Lesson by J. V. Maranto, animation by Juan M. Urbina.
Money laundering is the term for any process that “cleans” illegally obtained funds of their “dirty” criminal origins, allowing them to be used within the legal economy. And the practice is about as old as money itself. But how does it actually work? Delena D. Spann describes the ins and outs of money laundering.
Lesson by Delena D. Spann, animation by Juan M. Urbina.
Why do humans cook? Holidays are celebrated in many ways, but chances are they involve eating, and eating a LOT. Ever wonder why we cook our food?
We do it because it tastes good, of course, and because our customs and traditions are built around it. But we also cook our food for some basic biological reasons, because of evolution. Some scientists think that figuring out how to cook actually MADE us human!
If conversation gets a little dry around your holiday table, now you’ll have some awesome science to share with everyone!
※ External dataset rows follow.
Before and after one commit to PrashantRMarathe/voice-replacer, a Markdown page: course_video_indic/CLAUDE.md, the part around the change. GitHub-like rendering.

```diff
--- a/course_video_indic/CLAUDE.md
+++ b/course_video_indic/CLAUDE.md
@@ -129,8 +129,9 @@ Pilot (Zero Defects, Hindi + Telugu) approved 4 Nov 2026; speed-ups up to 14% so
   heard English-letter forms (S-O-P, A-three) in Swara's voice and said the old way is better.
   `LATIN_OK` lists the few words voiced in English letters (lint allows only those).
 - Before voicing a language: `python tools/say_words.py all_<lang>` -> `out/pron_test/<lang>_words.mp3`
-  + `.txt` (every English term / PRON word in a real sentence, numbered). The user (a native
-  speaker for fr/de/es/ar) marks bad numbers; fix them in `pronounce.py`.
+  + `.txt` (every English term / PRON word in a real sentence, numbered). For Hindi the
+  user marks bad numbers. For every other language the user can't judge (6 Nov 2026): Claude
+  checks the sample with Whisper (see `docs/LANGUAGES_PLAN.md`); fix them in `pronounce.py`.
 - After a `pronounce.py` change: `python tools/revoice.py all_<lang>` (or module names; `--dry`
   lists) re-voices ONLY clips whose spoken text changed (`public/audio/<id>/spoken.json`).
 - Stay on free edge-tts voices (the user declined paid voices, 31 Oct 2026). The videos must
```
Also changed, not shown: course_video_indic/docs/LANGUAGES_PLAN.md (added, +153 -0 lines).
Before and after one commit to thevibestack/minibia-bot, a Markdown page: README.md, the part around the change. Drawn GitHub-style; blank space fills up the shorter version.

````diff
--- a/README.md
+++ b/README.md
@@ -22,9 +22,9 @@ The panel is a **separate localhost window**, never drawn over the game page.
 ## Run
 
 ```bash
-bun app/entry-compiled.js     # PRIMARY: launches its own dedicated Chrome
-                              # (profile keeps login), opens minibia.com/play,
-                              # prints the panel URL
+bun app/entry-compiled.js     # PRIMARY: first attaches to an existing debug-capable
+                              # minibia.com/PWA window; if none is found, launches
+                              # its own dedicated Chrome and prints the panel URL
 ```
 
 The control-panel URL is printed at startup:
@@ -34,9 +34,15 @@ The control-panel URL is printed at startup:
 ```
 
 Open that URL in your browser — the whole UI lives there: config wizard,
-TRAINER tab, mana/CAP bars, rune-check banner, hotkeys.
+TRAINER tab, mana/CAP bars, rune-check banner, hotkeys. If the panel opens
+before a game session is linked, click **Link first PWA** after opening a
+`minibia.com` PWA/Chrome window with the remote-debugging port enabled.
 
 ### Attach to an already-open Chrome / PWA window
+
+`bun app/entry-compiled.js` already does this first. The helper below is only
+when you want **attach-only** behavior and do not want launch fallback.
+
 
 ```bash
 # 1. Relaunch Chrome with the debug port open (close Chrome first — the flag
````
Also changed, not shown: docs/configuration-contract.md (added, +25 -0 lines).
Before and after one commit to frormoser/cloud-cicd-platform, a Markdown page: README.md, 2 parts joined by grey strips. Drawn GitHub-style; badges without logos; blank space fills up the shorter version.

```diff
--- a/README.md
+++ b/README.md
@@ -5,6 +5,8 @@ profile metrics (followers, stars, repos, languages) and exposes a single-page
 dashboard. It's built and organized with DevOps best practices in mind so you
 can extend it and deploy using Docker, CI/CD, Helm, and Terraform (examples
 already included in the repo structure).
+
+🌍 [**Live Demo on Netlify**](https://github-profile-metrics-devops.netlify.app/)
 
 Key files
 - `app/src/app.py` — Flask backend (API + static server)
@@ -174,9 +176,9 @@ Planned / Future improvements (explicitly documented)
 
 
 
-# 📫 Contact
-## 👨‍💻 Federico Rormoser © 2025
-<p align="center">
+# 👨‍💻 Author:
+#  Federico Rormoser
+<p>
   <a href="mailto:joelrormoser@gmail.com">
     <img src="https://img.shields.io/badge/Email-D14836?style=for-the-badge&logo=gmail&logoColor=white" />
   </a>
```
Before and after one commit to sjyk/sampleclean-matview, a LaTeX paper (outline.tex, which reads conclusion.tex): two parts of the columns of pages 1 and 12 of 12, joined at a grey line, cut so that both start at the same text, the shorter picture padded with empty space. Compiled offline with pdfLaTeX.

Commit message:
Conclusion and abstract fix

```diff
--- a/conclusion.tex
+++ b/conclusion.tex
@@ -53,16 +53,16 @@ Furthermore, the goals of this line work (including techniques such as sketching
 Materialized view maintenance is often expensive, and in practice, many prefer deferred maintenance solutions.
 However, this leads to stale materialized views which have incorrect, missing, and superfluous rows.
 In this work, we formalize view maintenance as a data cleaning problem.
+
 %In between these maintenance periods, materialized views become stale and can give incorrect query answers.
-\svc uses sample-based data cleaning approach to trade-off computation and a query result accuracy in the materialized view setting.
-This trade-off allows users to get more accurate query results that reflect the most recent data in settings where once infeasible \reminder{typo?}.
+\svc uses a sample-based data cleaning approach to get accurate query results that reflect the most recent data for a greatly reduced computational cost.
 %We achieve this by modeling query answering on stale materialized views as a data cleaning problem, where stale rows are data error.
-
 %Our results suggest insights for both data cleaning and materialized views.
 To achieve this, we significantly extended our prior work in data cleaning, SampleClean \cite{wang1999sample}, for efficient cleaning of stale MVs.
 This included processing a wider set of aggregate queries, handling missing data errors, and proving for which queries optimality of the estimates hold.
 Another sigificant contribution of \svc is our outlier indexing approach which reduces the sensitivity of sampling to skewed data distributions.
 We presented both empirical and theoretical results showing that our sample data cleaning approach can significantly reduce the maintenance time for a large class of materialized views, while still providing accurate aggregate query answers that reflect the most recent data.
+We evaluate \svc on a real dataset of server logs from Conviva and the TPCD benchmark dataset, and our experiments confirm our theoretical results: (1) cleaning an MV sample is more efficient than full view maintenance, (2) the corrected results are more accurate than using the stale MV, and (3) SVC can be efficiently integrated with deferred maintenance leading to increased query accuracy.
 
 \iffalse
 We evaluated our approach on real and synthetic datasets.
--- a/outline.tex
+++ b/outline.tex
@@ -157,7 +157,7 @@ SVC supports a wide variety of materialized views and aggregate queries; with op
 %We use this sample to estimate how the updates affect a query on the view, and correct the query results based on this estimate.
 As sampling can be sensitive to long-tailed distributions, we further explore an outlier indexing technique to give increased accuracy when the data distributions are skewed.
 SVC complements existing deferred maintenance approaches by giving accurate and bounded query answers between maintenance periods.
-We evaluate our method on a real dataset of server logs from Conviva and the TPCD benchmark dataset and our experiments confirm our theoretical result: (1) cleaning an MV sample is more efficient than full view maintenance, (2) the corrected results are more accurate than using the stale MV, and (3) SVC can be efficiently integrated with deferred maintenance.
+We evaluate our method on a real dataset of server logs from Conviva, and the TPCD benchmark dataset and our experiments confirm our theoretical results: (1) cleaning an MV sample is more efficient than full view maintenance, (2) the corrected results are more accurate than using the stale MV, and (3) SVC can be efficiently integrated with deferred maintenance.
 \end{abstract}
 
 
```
Our ability to mine great amounts of energy from uranium nuclei has led some to bill nuclear power as a plentiful, utopian source of electricity. But rather than dominate the global electricity market, nuclear power has declined from a high of 18% in 1996 to 11% today. What happened to the great promise of this technology? M.V. Ramana and Sajan Saini detail the challenges of nuclear power.